Before-and-after change data:
================================

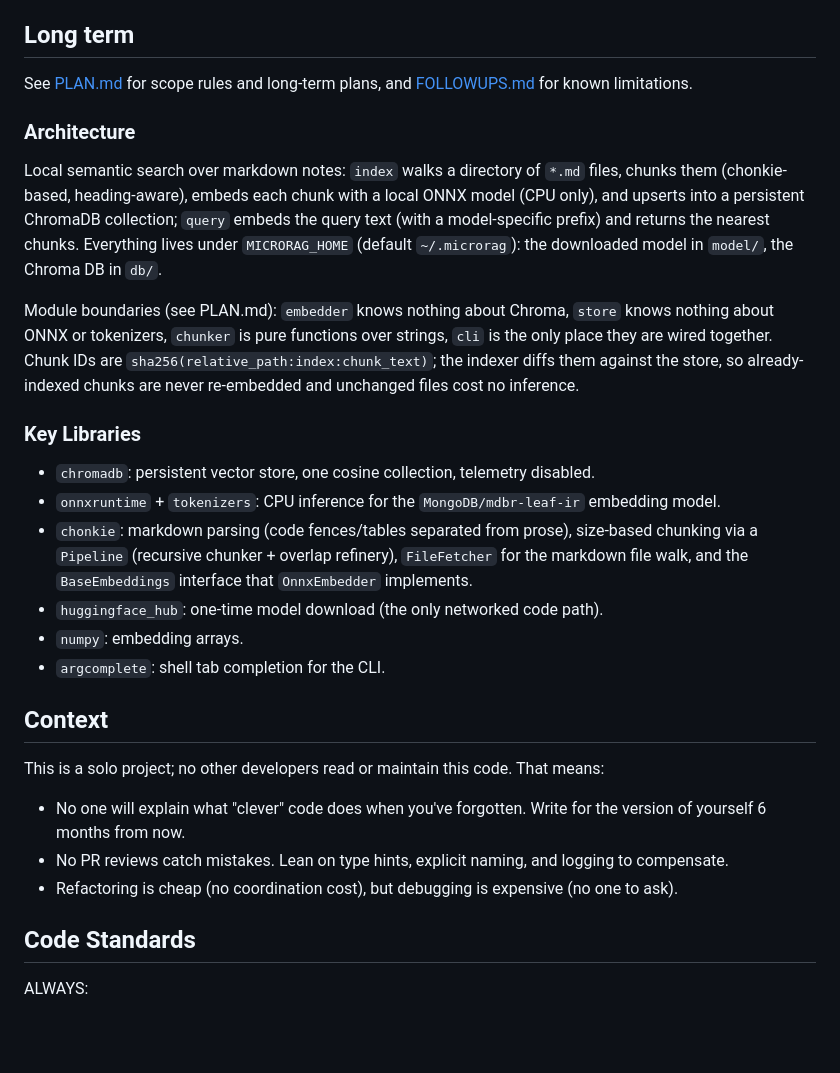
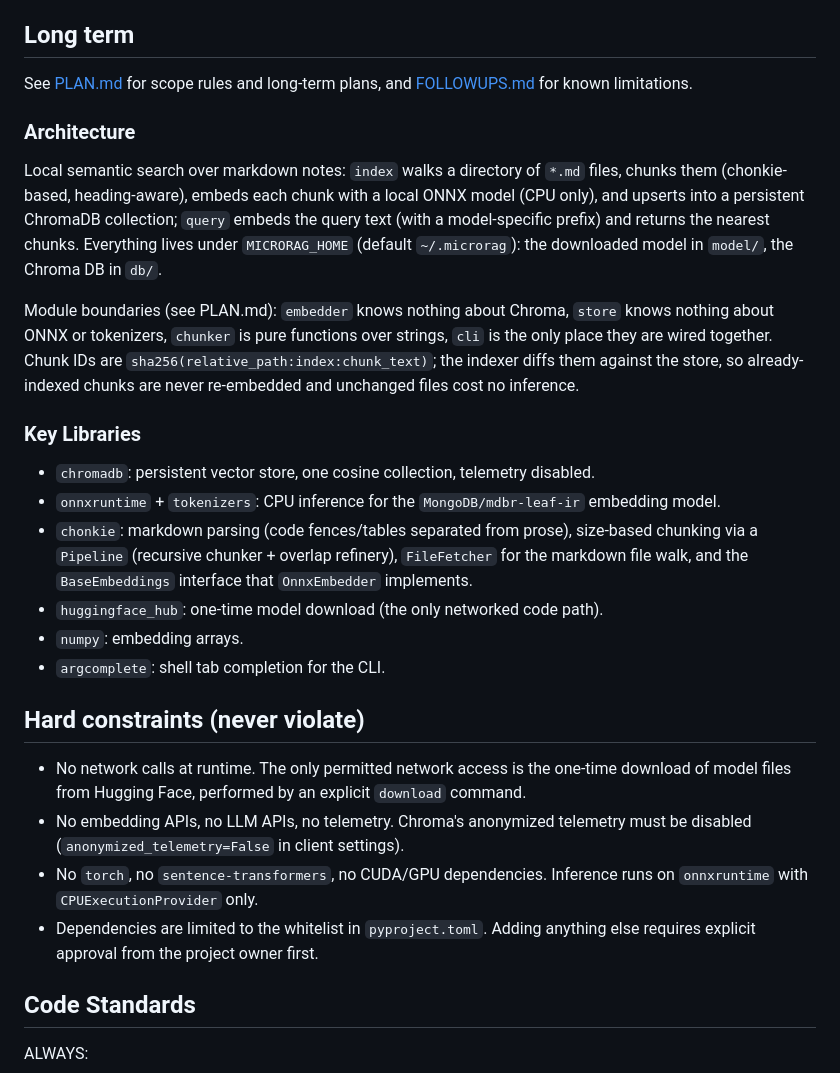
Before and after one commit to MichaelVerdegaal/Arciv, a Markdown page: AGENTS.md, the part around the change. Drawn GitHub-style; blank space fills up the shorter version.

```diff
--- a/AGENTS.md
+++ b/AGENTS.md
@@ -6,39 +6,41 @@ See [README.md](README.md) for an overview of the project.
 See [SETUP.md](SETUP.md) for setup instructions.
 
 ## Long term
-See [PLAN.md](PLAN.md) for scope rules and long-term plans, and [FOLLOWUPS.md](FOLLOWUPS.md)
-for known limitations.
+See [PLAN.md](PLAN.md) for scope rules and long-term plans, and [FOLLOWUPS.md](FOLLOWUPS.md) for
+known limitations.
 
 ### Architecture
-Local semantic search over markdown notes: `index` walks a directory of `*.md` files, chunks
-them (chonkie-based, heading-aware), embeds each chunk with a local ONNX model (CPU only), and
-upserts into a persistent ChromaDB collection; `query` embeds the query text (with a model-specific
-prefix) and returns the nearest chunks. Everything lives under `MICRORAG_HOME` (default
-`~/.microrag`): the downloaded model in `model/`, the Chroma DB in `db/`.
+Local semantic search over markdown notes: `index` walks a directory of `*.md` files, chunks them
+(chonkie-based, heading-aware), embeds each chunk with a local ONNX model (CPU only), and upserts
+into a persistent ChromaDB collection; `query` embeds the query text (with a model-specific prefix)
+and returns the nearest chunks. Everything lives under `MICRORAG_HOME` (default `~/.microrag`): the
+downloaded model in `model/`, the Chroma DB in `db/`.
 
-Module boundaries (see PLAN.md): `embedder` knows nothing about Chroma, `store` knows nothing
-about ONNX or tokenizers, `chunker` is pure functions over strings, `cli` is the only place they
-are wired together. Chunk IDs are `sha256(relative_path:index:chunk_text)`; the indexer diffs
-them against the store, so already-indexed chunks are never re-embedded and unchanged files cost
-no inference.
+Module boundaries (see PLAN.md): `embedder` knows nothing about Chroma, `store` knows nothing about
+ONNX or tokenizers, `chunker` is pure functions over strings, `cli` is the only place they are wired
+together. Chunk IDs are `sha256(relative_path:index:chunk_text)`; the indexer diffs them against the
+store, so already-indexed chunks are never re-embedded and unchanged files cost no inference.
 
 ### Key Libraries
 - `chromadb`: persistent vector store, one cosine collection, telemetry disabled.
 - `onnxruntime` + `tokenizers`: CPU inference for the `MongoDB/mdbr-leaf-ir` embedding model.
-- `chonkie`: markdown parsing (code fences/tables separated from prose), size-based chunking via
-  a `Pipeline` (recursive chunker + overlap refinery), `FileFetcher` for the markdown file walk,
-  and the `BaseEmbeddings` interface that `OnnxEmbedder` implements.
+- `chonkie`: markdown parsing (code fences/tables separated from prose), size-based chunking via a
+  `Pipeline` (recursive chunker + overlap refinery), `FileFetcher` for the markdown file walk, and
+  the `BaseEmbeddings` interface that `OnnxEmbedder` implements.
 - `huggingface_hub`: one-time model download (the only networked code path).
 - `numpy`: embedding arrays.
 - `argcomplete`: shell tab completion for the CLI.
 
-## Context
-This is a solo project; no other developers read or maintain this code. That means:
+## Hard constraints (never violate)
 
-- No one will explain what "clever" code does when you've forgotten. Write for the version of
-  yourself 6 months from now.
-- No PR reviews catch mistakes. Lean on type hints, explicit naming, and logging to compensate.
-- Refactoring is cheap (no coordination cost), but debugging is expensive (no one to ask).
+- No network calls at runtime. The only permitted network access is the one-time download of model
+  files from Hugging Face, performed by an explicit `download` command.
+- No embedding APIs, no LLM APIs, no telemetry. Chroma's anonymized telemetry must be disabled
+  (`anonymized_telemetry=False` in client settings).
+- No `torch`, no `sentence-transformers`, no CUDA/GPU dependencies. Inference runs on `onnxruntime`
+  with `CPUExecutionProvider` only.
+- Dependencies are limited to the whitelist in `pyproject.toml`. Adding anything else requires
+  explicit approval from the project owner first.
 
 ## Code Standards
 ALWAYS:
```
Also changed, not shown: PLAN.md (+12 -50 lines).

================================

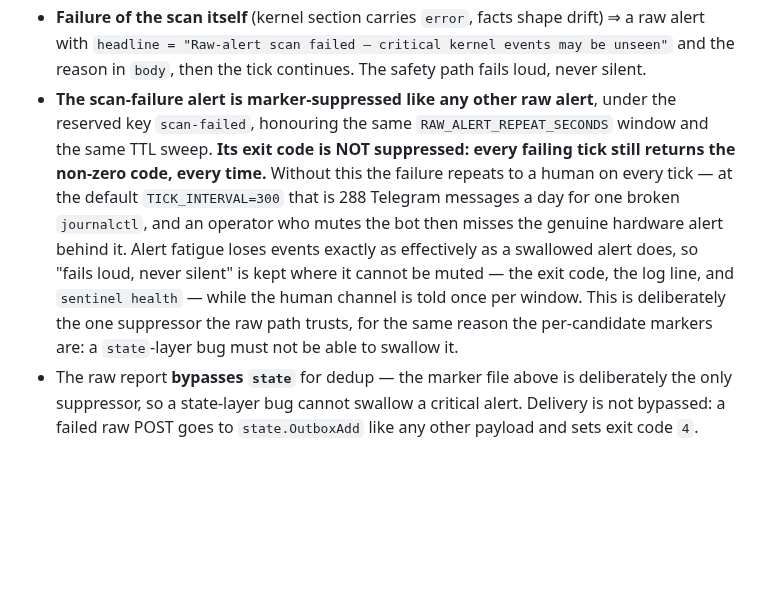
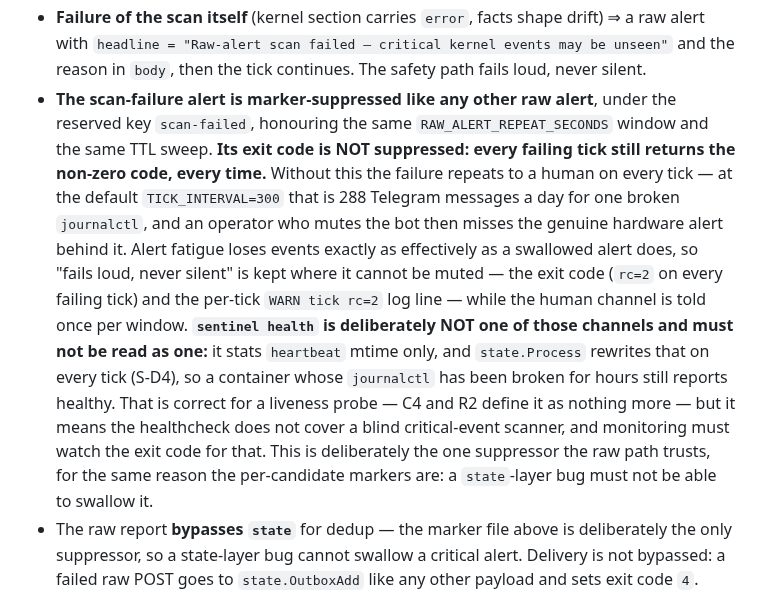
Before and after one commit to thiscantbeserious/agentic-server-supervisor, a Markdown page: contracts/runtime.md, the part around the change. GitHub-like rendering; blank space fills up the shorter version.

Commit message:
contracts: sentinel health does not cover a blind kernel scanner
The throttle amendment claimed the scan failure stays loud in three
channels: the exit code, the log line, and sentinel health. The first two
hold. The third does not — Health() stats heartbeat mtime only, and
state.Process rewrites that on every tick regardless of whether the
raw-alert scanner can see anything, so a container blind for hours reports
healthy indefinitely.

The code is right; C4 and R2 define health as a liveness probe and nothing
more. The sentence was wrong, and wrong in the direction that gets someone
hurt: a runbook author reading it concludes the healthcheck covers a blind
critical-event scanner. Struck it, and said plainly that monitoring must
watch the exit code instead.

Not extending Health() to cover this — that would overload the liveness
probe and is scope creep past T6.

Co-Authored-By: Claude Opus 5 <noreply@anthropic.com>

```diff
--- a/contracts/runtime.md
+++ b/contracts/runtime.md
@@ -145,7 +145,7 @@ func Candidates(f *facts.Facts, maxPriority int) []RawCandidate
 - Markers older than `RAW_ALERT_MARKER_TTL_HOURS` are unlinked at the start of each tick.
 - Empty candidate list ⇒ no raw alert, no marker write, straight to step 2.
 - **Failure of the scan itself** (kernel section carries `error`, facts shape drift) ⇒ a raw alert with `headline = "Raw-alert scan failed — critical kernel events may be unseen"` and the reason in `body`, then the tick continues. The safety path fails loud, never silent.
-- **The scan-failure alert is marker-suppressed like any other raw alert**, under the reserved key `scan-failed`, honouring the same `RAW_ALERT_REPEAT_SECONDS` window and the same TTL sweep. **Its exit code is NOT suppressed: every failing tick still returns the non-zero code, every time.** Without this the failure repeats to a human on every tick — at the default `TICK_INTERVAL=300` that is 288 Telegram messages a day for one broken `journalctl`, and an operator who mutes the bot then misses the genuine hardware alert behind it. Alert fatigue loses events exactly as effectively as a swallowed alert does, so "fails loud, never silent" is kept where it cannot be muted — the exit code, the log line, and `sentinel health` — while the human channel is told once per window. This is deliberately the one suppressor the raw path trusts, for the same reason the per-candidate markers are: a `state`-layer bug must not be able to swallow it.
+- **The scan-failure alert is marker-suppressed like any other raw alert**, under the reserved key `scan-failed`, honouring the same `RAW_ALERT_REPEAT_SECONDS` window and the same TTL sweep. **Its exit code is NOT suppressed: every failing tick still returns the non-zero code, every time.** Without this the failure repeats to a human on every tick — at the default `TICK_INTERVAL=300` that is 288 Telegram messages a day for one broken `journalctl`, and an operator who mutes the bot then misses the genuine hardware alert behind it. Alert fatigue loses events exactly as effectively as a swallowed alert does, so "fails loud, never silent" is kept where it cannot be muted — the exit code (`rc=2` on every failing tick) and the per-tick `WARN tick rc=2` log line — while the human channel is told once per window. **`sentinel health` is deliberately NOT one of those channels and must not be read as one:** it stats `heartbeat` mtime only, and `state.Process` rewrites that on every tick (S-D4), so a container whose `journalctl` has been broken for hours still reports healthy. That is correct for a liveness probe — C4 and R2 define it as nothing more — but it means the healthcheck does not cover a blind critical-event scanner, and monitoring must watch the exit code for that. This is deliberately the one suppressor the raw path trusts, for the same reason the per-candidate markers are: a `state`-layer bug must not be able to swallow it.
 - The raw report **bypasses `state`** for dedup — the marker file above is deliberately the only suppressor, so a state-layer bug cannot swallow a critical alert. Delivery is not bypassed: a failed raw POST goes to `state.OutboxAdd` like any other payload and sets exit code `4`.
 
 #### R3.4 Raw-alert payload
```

================================

[TASK REQUIREMENTS]:
From the entries above, copy each line that holds "version".

[THE COMPLETED TASK]:
Before and after one commit to MichaelVerdegaal/Arciv, a Markdown page: AGENTS.md, the part around the change. Drawn GitHub-style; blank space fills up the shorter version.
-- No one will explain what "clever" code does when you've forgotten. Write for the version of
Before and after one commit to thiscantbeserious/agentic-server-supervisor, a Markdown page: contracts/runtime.md, the part around the change. GitHub-like rendering; blank space fills up the shorter version.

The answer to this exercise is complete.